The consumer’s issue:
“I bought a car with a nine-speed gearbox. In manual mode, I can select ninth gear at around 70 mph but in automatic mode, ninth gear won’t select until 74 mph, meaning I can’t legally use ninth gear in this country. I think I should be able to use all of the gears, as that’s what I bought, and I would like the manufacturer to change the settings of the gearbox to allow automatic mode to select ninth gear at 70 mph.”
The accredited business’ response:
- The car has been tested and is performing according to the manufacturer’s specifications.
- The gearbox will adapt to individual driving style and will select the gear that is best for efficiency and fuel consumption.
- The gearbox is designed for a range of markets and is not specifically meant to engage ninth gear at 70 mph. We don’t consider that a repair is necessary.
The adjudication outcome:
- The adjudicator didn’t uphold the consumer’s complaint. There were no reported defects with the gearbox after testing, and no advertising that said the gearbox was meant to engage ninth gear at 70 mph.
- The consumer remained unhappy as he felt it was reasonable for him to expect to be able to use all nine gears based on the fact that he bought a nine-speed gearbox.
The ombudsman’s final decision:
- The ombudsman explained that the Code of Practice for New Cars has two purposes in this context – to ensure advertising is clear and not misleading, and that if there is a manufacturing defect, it is rectified free of charge under warranty.
- Here, the advertising just said it was a nine-speed gearbox and didn’t specify that this meant the car would utilise all gears at any given time. Therefore, the advertising could not be seen as misleading.
- Additionally, the gearbox had been tested and road-tested, and no faults had been found so there was no manufacturing defect for the warranty to rectify.

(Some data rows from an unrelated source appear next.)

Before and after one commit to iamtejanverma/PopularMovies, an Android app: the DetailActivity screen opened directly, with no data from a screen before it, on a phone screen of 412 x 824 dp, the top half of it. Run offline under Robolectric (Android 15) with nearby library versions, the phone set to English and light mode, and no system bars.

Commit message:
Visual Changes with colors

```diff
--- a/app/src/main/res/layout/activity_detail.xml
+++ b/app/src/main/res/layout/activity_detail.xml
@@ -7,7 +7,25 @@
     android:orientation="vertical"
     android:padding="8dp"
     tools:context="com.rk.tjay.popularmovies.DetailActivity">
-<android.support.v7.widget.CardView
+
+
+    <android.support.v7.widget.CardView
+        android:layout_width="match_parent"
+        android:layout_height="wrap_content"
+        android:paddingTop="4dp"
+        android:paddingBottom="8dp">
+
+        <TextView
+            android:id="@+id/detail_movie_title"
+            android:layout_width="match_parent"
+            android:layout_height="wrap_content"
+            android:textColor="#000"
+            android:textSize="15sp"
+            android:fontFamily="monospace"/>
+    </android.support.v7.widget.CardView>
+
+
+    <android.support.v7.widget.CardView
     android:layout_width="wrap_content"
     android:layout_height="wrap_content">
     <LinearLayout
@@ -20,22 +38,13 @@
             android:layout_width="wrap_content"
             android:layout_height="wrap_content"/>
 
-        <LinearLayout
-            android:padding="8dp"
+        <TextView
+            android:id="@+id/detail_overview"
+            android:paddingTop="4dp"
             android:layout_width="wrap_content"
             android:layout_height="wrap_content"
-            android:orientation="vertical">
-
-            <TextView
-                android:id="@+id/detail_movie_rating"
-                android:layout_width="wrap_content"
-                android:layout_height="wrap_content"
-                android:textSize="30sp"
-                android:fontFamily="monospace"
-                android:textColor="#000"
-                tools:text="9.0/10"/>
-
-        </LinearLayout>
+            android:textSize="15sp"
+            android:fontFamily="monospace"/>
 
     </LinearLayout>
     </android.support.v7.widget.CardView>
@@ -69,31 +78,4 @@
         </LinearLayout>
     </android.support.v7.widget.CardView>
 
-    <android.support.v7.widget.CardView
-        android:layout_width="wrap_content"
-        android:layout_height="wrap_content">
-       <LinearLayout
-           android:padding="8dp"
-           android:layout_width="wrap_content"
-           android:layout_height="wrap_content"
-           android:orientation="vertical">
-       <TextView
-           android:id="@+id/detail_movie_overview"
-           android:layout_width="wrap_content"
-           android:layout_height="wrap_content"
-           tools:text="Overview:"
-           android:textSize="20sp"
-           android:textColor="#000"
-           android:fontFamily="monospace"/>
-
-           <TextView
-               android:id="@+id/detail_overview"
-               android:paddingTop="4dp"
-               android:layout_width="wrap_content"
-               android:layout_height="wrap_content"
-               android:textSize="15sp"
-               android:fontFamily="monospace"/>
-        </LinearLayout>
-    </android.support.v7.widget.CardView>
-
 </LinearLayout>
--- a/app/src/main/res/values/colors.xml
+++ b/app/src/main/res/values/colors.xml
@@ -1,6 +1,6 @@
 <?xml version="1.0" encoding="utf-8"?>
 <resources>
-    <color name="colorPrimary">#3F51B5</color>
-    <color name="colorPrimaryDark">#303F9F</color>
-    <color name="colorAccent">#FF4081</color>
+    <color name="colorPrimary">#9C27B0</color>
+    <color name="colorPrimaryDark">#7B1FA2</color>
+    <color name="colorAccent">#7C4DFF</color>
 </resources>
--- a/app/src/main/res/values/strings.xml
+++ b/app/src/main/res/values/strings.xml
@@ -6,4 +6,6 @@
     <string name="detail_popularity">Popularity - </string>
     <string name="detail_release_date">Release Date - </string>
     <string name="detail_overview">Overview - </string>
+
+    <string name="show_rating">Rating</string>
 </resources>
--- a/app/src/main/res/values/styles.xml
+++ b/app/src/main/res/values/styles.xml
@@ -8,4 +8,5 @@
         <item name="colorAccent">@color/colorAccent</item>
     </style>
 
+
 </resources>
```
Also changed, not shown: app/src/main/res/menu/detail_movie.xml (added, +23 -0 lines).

- The consumer was advised to contact the seller as this fell more into whether the car was of satisfactory quality, and it is the retailer that is responsible for this, not the manufacturer.